WHAT IS REQUIRED = Reproduce every entry exactly and leave its pictures out.

SOURCE MATERIAL =
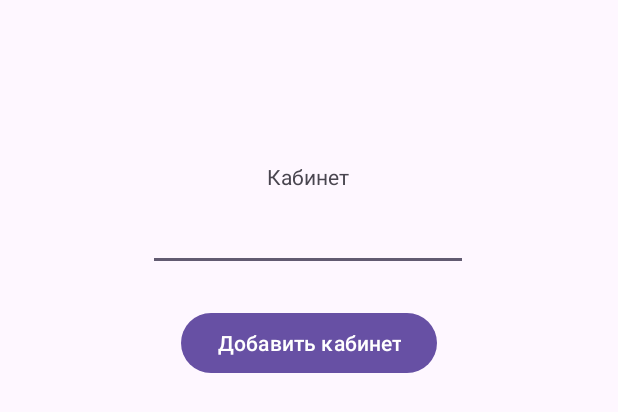
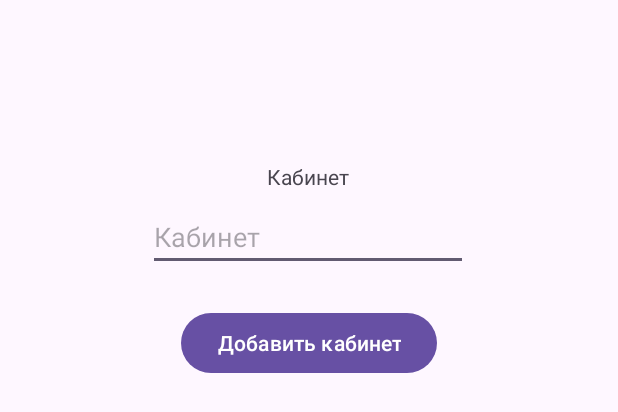
Before and after one commit to xiver-org/key-controlling-system, an Android app: the layout activity_create_cabinet.xml on its own in the app's theme, with its tools: preview values and no code run, on a phone screen of 412 x 824 dp. Shown: the top 412 px of the screen. Run offline under Robolectric (Android 15) with nearby library versions, the phone set to English and light mode, and no system bars.

Commit message:
Change cabinet input to text

```diff
--- a/app/src/main/java/com/xiver/keycontrollingsystem/CreatePeople.java
+++ b/app/src/main/java/com/xiver/keycontrollingsystem/CreatePeople.java
@@ -44,7 +44,6 @@ public class CreatePeople extends AppCompatActivity {
         fio = findViewById(R.id.editTextText);
     }
 
-
     public void onPeopleCreate(View v) throws JSONException {
         String input = fio.getText().toString();
 
--- a/app/src/main/res/layout/activity_create_cabinet.xml
+++ b/app/src/main/res/layout/activity_create_cabinet.xml
@@ -24,7 +24,8 @@
         android:layout_height="wrap_content"
         android:layout_marginTop="8dp"
         android:ems="10"
-        android:inputType="number"
+        android:hint="@string/cabinet"
+        android:inputType="text"
         app:layout_constraintEnd_toEndOf="parent"
         app:layout_constraintHorizontal_bias="0.498"
         app:layout_constraintStart_toStartOf="parent"
```
Also changed, not shown: 2 other files.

RESPONSE AREA =
Before and after one commit to xiver-org/key-controlling-system, an Android app: the layout activity_create_cabinet.xml on its own in the app's theme, with its tools: preview values and no code run, on a phone screen of 412 x 824 dp. Shown: the top 412 px of the screen. Run offline under Robolectric (Android 15) with nearby library versions, the phone set to English and light mode, and no system bars.

Commit message:
Change cabinet input to text

```diff
--- a/app/src/main/java/com/xiver/keycontrollingsystem/CreatePeople.java
+++ b/app/src/main/java/com/xiver/keycontrollingsystem/CreatePeople.java
@@ -44,7 +44,6 @@ public class CreatePeople extends AppCompatActivity {
         fio = findViewById(R.id.editTextText);
     }
 
-
     public void onPeopleCreate(View v) throws JSONException {
         String input = fio.getText().toString();
 
--- a/app/src/main/res/layout/activity_create_cabinet.xml
+++ b/app/src/main/res/layout/activity_create_cabinet.xml
@@ -24,7 +24,8 @@
         android:layout_height="wrap_content"
         android:layout_marginTop="8dp"
         android:ems="10"
-        android:inputType="number"
+        android:hint="@string/cabinet"
+        android:inputType="text"
         app:layout_constraintEnd_toEndOf="parent"
         app:layout_constraintHorizontal_bias="0.498"
         app:layout_constraintStart_toStartOf="parent"
```
Also changed, not shown: 2 other files.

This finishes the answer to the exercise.